Rarely lacking in confidence, Price effortlessly absorbed the music of others and made it sound like Prince, whether the James Brown guitar riff on “Kiss” or the Beatle-esque, psychedelic pop of “Raspberry Beret.”
He also proved a source of hits for others, from Sinead O’Connor’s “Nothing Compares 2 U” to Cyndi Lauper’s “When You Were Mine.” He also wrote “Manic Monday” for the Bangles.
Prince had been touring and recording right up until his death, releasing four albums in the last 18 months, including two on the Tidal streaming service last year. He performed in Atlanta last week as part of his “Piano and a Microphone” tour, a stripped down show that has featured a mix of his hits like “Purple Rain” or “Little Red Corvette” and some B-sides from his extensive library.
Prince debuted the intimate format at his Paisley Park studios in January, treating fans to a performance that was personal and was both playful and emotional at times.
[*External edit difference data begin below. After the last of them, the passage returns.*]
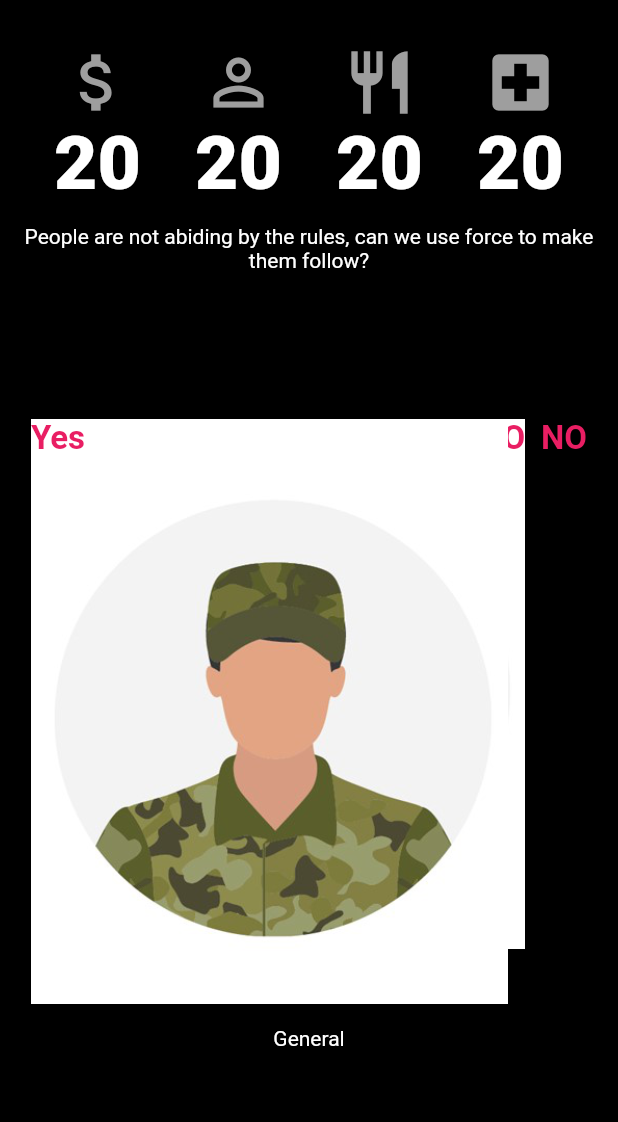
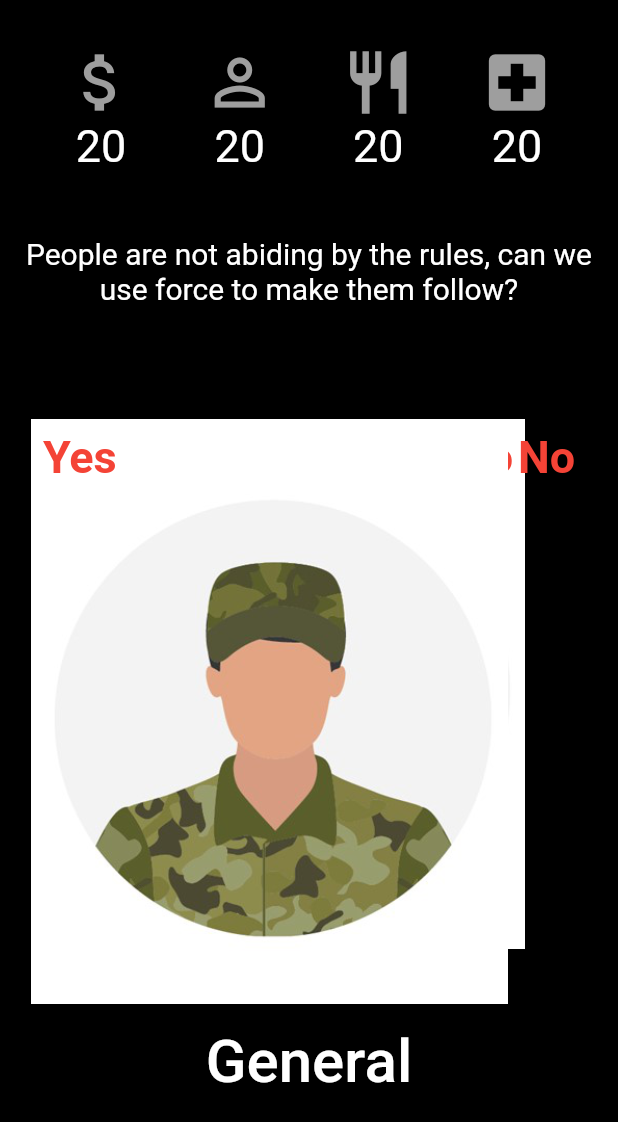
Before and after one commit to dhruvarora91/codiv-91, a Flutter app: the GamePage screen opened directly, on a phone screen of 412 x 824 dp. Shown: the top 1122 px of the screen. Run offline on Flutter 3.47's test engine with Material 2 defaults, Android fonts, the light colour scheme and no system bars; drawn by our look-alikes of flutter_tindercard; our stand-ins replace flutter_spinkit, google_sign_in, webview_flutter; missing offline and left inert: flutter_share.

Commit message:
Constants

```diff
--- a/lib/factors.dart
+++ b/lib/factors.dart
@@ -17,7 +17,7 @@ class Factors extends StatelessWidget {
         ),
         Text(
           value.toString(),
-          style: kNumberTextStyle,
+          style: kPointsTextStyle,
         ),
       ],
     );
--- a/lib/game.dart
+++ b/lib/game.dart
@@ -17,19 +17,6 @@ class GamePage extends StatefulWidget {
 StoryBrain storyBrain = StoryBrain();
 
 class _GamePageState extends State<GamePage> {
-  List<InteractiveCard> characterCards = [
-    InteractiveCard(cardImage: 'images/characterimg1.png'),
-    InteractiveCard(cardImage: 'images/characterimg2.png'),
-    InteractiveCard(cardImage: 'images/characterimg3.png'),
-    InteractiveCard(cardImage: 'images/characterimg4.png'),
-    InteractiveCard(cardImage: 'images/characterimg5.png'),
-    InteractiveCard(cardImage: 'images/characterimg1.png'),
-    InteractiveCard(cardImage: 'images/characterimg2.png'),
-    InteractiveCard(cardImage: 'images/characterimg3.png'),
-    InteractiveCard(cardImage: 'images/characterimg4.png'),
-    InteractiveCard(cardImage: 'images/characterimg5.png'),
-  ];
-
   @override
   void initState() {
     super.initState();
@@ -90,9 +77,15 @@ class _GamePageState extends State<GamePage> {
                 children: <Widget>[
                   Expanded(
                     flex: 2,
-                    child: Text(
-                      storyBrain.getQuestion(),
-                      textAlign: TextAlign.center,
+                    child: Padding(
+                      padding: const EdgeInsets.all(8.0),
+                      child: Text(
+                        storyBrain.getQuestion(),
+                        textAlign: TextAlign.center,
+                        style: TextStyle(
+                          fontSize: 20,
+                        ),
+                      ),
                     ),
                   ),
                   Expanded(
@@ -111,22 +104,24 @@ class _GamePageState extends State<GamePage> {
                             children: <Widget>[
                               Image.asset(storyBrain.getImg()),
                               Container(
+                                  padding: EdgeInsets.all(8),
                                   alignment: Alignment.topLeft,
                                   child: Text(
                                     storyBrain.getChoice1(),
                                     style: TextStyle(
-                                        color: Colors.pink,
+                                        color: Colors.red,
                                         fontWeight: FontWeight.bold,
-                                        fontSize: 22.0),
+                                        fontSize: 30.0),
                                   )),
                               Container(
+                                  padding: EdgeInsets.all(8),
                                   alignment: Alignment.topRight,
                                   child: Text(
                                     storyBrain.getChoice2(),
                                     style: TextStyle(
-                                        color: Colors.pink,
+                                        color: Colors.red,
                                         fontWeight: FontWeight.bold,
-                                        fontSize: 22.0),
+                                        fontSize: 30.0),
                                   )),
                             ],
                           );
@@ -195,6 +190,10 @@ class _GamePageState extends State<GamePage> {
                     child: Text(
                       storyBrain.getName(),
                       textAlign: TextAlign.center,
+                      style: TextStyle(
+                        fontSize: 40,
+                        fontWeight: FontWeight.w500,
+                      ),
                     ),
                   ),
                 ],
@@ -211,42 +210,3 @@ class _GamePageState extends State<GamePage> {
 }
 
 //Switch this to stateful widget
-class InteractiveCard extends StatelessWidget {
-  InteractiveCard({
-    @required this.cardImage,
-//    @required this.index,
-  });
-
-  final String cardImage;
-//  final int index;
-  AlignmentGeometry axisPosition;
-
-  void updateAxisPosition(d) {
-    if (d == dir.left) {
-      axisPosition = Alignment.topRight;
-    }
-    if (d == dir.right) {
-      axisPosition = Alignment.topLeft;
-    }
-  }
-
-  @override
-  Widget build(BuildContext context) {
-    return Card(
-      child: Stack(
-        children: <Widget>[
-          Image.asset(cardImage),
-          Container(
-              alignment: axisPosition,
-              child: Text(
-                'choice',
-                style: TextStyle(
-                    color: Colors.pink,
-                    fontWeight: FontWeight.bold,
-                    fontSize: 22.0),
-              )),
-        ],
-      ),
-    );
-  }
-}
```
Also changed, not shown: lib/story_brain.dart (+6 -8 lines).
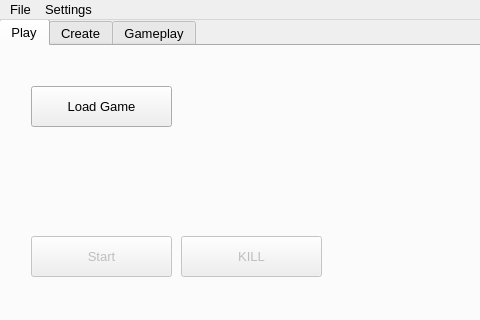
St33f3n/VisualAutomationBot, file app/Window.ui: the form before one commit; both pictures show x 0 to 480 and y 0 to 320 of the 847 by 874 pixel window.
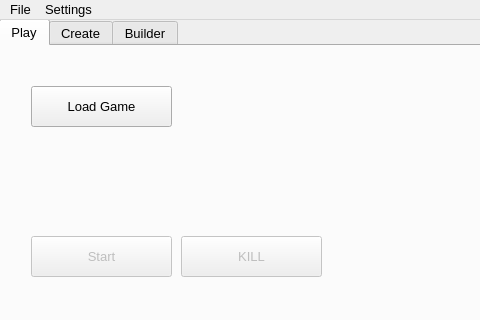
The form after the commit. The open tabs and pages were chosen to show the change.

```diff
--- a/app/Window.ui
+++ b/app/Window.ui
@@ -203,7 +203,7 @@
       </sizepolicy>
      </property>
      <attribute name="title">
-      <string>Gameplay</string>
+      <string>Builder</string>
      </attribute>
      <widget class="QPushButton" name="openDirButton">
       <property name="geometry">
```
Left out of the diff: 6 changed lines with no effect on the pictures.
The musician had seemed to be shedding his reclusive reputation. He hosted several late-night jam sessions where he serenaded Madonna, celebrated the Minnesota Lynx’s WNBA championship and showcased his latest protege, singer Judith Hill.
Ever surprising, he announced on stage in New York City last month that he was writing his memoir. “The Beautiful Ones” was expected to be released in the fall of 2017 by publishing house Spiegel & Grau. The publishing house has not yet commented on status of book, but a press release about the memoir says: “Prince will take readers on an unconventional and poetic journey through his life and creative work.” It says the book will include stories about Prince’s music and “the family that shaped him and the people, places, and ideas that fired his creative imagination.”
A small group of fans quickly gathered in the rain Thursday outside his music studio, Paisley Park, where Prince’s gold records are on the walls and the purple motorcycle he rode in his 1984 breakout movie, “Purple Rain,” is on display. The white building surrounded by a fence is about 20 miles southwest of Minneapolis.
Steven Scott, 32, of Eden Prairie, said he was at Paisley Park last Saturday for Prince’s dance party. He called Prince “a beautiful person” whose message was that people should love one another.
“He brought people together for the right reasons,” Scott said.